Missing the Mark - Participation Rates in Workplace Giving & Employee Volunteering

The Current State of Employee Giving & Volunteering Programs
Aug 12, 2011 1:30 PM ET

Just BeCause Blog

Post from the Benevity Just BeCause Blog

In the 2010 Edelman goodpurpose report Carol Cone - the matriarch of cause marketing - declared that “cause marketing as we know it is dead”.

Cone stated that slapping a ribbon on a product and giving a portion to a cause is not going to cut it in a world where people have higher expectations and want social purpose to be built right into business models and corporate culture.

We think it's time to sound a similar alarm on the workplace giving front: simply having an employee giving program, though increasingly necessary, is far from sufficient.

Although falling firmly into the category of better-than-a-poke-in-the-eye, many of today's workplace giving programs are the internal HR-equivalent of slapping a polar bear on a product and hoping for brand loyalty. They don't really work, and the proof is in the pudding: low participation rates and/or low engagement numbers.

Let's take a pulse check on the current state of involvement in workplace giving programs. According to Giving in Numbers, a Committee Encouraging Corporate Philanthropy (CECP) study, the employee participation rates in year-round workplace giving programs was just 7.5% for year round, which rose to 43% for workplace giving campaigns and was only 3% for participation in Dollars for Doers Programs. Anecdotally, in our professional adventures we talk to companies that tell us their Dollars for Doers volunteering programs typically have about 8% employee participation rates and their employee giving/matching programs are often stuck at 20% participation or even less.

The other thing to note about employee participation rates is that it is an easy measure, but can be potentially misleading. Moving the needle on employee engagement is only possible if employees find value and personal resonance in the initiatives provided. Clearly, if participation rates are low, there's a problem. But if participation rates are reasonably high and they're a function of arm-twisting and pressure, the engagement element will of course be absent. Such behavior, although well intentioned at achieving company or charity aggregator targets, ironically takes workplace giving from an employee/employer/charity win-win-win to a lose-lose/sorta-kinda win.

So why are employee participation rates and enthusiasm often so low in current workplace giving and volunteering programs?

Consider the macro context. Outside of work, people are increasingly living online: they're interacting with rather than consuming the news; updating their personal profiles and presenting themselves dynamically on Facebook and LinkedIn; buying custom running shoes from Nike.com; making recommendations on Zappos and Yelp, etc… All in all, enjoying personalized, empowered interactive experiences online.

Then they come to work and are given a once-a-year option to participate in a workplace giving campaign via a digital pledge form (set and forget) or perhaps even more manual processes. And on the volunteerism front, although increasingly endorsed by most companies, there are typically huge hoops to jump through, poor communication and reporting of programs and event management, and a ton of paperwork and/or clunky approval processes to tackle to generate a grant to their chosen charity.

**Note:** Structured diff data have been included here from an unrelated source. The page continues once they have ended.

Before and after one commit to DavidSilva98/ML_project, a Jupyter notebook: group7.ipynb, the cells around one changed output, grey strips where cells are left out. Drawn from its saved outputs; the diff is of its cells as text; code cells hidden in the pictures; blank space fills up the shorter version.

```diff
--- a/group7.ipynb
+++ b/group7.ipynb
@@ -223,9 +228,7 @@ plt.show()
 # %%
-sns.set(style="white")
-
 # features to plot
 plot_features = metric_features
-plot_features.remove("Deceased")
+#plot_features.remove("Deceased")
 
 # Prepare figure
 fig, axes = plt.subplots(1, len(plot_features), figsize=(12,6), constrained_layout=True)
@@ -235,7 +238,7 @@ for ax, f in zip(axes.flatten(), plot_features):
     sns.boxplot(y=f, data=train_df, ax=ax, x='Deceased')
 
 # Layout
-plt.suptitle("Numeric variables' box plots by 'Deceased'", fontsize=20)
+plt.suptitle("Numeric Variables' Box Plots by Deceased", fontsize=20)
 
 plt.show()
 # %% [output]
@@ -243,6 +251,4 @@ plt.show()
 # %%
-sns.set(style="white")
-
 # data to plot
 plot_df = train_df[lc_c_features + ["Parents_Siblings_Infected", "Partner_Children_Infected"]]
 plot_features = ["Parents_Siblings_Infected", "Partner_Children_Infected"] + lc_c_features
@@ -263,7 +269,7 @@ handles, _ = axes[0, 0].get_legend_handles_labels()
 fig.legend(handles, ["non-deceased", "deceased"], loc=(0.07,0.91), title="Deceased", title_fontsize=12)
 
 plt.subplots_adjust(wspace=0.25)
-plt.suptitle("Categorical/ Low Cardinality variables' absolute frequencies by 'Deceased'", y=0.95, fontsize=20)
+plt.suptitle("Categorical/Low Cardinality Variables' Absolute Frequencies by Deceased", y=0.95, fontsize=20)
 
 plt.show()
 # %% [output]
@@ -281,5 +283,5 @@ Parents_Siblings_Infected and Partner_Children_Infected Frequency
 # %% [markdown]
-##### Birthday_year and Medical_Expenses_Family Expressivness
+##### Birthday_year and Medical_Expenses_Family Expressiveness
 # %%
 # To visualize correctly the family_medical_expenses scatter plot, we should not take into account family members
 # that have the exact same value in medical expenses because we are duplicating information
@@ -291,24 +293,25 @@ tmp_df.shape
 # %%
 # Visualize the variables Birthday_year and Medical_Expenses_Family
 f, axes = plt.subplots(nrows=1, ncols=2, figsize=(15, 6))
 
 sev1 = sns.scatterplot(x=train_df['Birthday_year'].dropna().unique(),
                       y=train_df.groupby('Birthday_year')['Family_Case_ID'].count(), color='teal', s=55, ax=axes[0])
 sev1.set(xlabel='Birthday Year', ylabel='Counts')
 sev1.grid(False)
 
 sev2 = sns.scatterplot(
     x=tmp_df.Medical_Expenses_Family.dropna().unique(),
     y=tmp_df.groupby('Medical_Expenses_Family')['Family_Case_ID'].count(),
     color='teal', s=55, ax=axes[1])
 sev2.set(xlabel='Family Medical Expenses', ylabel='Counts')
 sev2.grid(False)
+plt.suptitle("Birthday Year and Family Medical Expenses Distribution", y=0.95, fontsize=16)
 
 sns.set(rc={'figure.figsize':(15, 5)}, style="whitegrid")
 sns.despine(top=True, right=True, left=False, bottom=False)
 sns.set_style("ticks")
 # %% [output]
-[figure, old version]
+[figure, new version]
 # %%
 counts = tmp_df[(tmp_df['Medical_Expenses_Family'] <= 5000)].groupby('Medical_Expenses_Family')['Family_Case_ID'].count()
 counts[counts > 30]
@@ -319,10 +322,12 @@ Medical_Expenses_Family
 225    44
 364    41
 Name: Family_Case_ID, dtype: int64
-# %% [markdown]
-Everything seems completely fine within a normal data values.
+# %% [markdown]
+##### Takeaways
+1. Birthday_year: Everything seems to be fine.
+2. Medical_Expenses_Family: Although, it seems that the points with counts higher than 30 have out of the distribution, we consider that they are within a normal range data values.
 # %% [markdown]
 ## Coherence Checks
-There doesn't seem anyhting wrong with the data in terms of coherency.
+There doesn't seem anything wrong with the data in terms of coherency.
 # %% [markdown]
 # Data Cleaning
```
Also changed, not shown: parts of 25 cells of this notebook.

The reality is that individuals now operate in a web-centric technological world that enables “mass personalization” and they increasingly expect that same opportunity inside and outside the workplace. Manual solutions or technology that are built to facilitate grant management and post-facto matching from a corporate perspective have little chance of appealing to most employees or creating the desired emotive connection with the corporate brand and culture.

And money alone can't necessarily fix it, even where the budget is willing.

Heard from a senior HR/community investment exec from a large-co whose costly custom software solution wasn't delivering the expected results: “They delivered us a jet at great expense that no one knows how to fly; what we needed was a fast car that had the latest gadgets that people use everyday…”